On the nights honoring the Hawaiian gods Kane, Ku, Lono, or on the nights of Kanaloa they are said to come forth from their burial sites, or to rise up from the ocean, and to march in a large group to ancient Hawaiian battles sites or to other sacred places. Legend says the nightmarchers are normal-size warriors, dressed for battle, carrying spears, clubs, and some are beating war drums and blowing tones from conch shells, to announce the advancing of their march. Legend also says they are suspended in the air; their feet do not touch water or ground as they traverse through the night, and they leave no evidence of their visitations.
They march in darkness after sunset, and march as a group continuously until just before sunrise. Anyone living along their path may hear chanting, sounds of blown conch shell tones, and marching noise in the night, and mortals must go inside immediately, lay prone on the floor, and not look to avoid notice, harm or even death. Nightmarchers might appear during the day if coming to escort a dying relative to the spirit world.
Ancient Hawaiian beliefs state that any mortal looking upon or being seen in defiance toward the marchers will die violently unless a relative is within the marchers' ranks- some people maintain that if the mortal lies motionless, face down on the ground, they are showing proper respect, fear and deference to the nightmarchers, and they will be spared.

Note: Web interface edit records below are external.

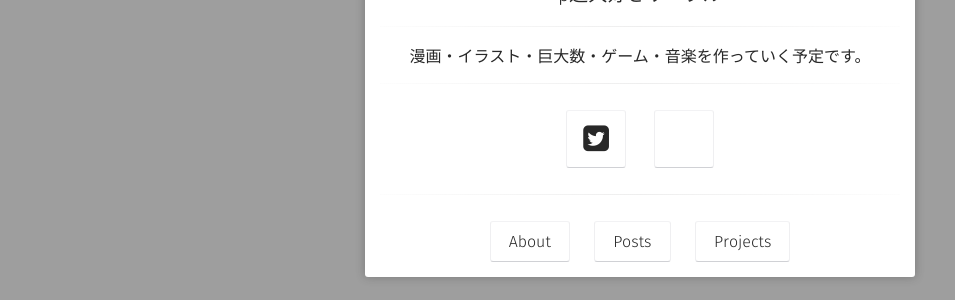
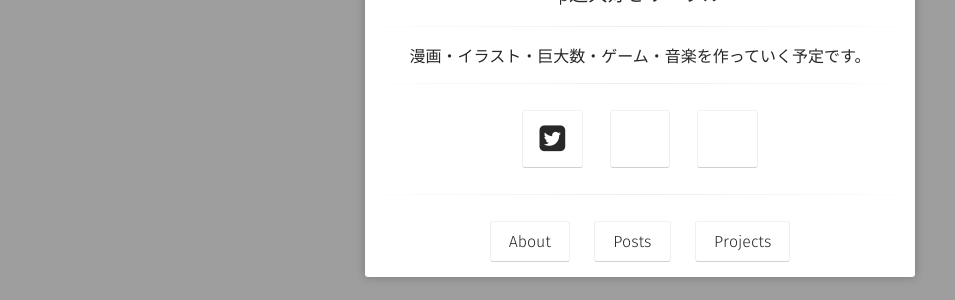
Before and after one commit to p-adic/p-adic.github.io, a Jekyll site: the page built from index.html, in a window 1280 px wide. Shown: the part 414-714 px from the top of the page, without its empty margins (0-955 px from the left). Built offline with Jekyll 4.4.1, drawn with Linux system fonts in a browser that asks for light colours; some web fonts are replaced.

Commit message:
Update social-links.html

```diff
--- a/_includes/social-links.html
+++ b/_includes/social-links.html
@@ -26,5 +26,5 @@
                         {% if site.xmpp %}<a class="social-btn" href="xmpp:{{ site.xmpp }}" target="_blank" rel="noopener noreferrer"><i class="fa fa-fw fa-lightbulb-o"></i></a>{% endif %}
                         {% if site.hackernews %}<a class="social-btn" href="https://news.ycombinator.com/user?id={{ site.hackernews }}" target="_blank" rel="noopener noreferrer"><i class="fa fa-fw fa-hacker-news"></i></a>{% endif %}
                         {% if site.pixiv %}<a class="social-btn" href="https://pixiv.net/{{ site.pixiv }}" target="_blank" rel="noopener noreferrer"><i class="fa fa-fw fa-pixiv-square"></i></a>{% endif %}
-                        {% if site.巨大数研究Wiki %}<a class="social-btn" href="https://googology.wikia.org/{{ site.巨大数研究Wiki }}" target="_blank" rel="noopener noreferrer"><i class="fa fa-fw fa-巨大数研究Wiki-square"></i></a>{% endif %}
+                        {% if site.GoogologyWiki %}<a class="social-btn" href="https://googology.wikia.org/{{ site.GoogologyWiki }}" target="_blank" rel="noopener noreferrer"><i class="fa fa-fw fa-GoogologyWiki-square"></i></a>{% endif %}
 </h3>
```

The ceremony and conduct of the march is customised to the tastes of its honored warrior leader. A Hawaiian King or Chief known to be fond of music would be honored with much drumming and chanting. If the King or Chief enjoyed peace and quiet, the march would be as silent as possible. Further, if the King or Chief did not like to walk around much, he would be carried in a sling by warriors.
In ancient Hawaiian lore, the laws declared body parts of a King or Chief to be sacred, and not to be seen by a mortal. The punishment for looking at these parts is always instant death, usually by bolts of intense light and flaming heat originating from several of the warriors eyes aimed toward the violating mortal. The violating mortal is incinerated instantly and the bodily remains dissipate as vapors into the night air.
If a King’s or Chief’s face was not supposed to be observed, the King or Chief would lead the assembled nightmarchers from the front. If his back was not to be looked upon, he would be in the back of the assembled group. However, for some Chiefs, there was no part of them that was forbidden to look at by mortals. These Chiefs would march among their warriors in the group.
There are often Hawaiian gods present in some marches. The torches are said to burn brighter in these marches. The largest torches are carried one at the front, one in the back, with three within the group. The number five is significant in Hawaiian mythology. In the nightmarch with Hawaiian gods present, there are six gods, three male, three female. The Goddess named Hi`iaka-i-ka-poli-o-Pele, (commonly shortened to Hi'iaka), is often within the nightmarch. The composition of nighmarches are extremely varied.
The first thing noticed as a nightmarch approaches are loud war drums in the distance, then you will smell a foul and musky “death-like” odor, and you will hear the tone of a conch shell being blown, for fair warning to mortals to get out of the way, and you will see torches getting brighter and brighter as the nightmarchers get closer.
According to legend, the best chance as a mortal to avoid harm or death from nightmarchers is to be fortunate to have an ancient ancestor marcher present to recognize you. As they encounter you, they will call out "Na'u!", which means in Hawaiian “mine”. If you are in a nightmarcher’s family bloodline, no one in the warrior procession will harm you.
Barriers placed in the path of nightmarchers will not deter them. Only the presence of ti plants can divert the marchers, according to legend. No matter what you build in their path they march straight through it.
The nightmarchers are the vanguard for a sacred King, Chief or Chiefess, who unusually have a high station in Hawaiian life." - Po Kane. Haunted Hawaiian Nights, by Lopaka Kapanui
- Lopaka Kapanui (2005). Haunted Hawaiian Nights. Mutual Publishing.
- Martha Beckwith (1970). Hawaiian Mythology. University of Hawaii Press & Forgotten Books. pp. Page 164.
- Mary Kawena Pukui; Samuel H. Elbert (1986). Hawaiian Dictionary. University of Hawaii Press.
- Hawaii's Best Spooky Tales: The Original, Collected by Rick Carroll, copyright 1996 by The Bess Press Inc.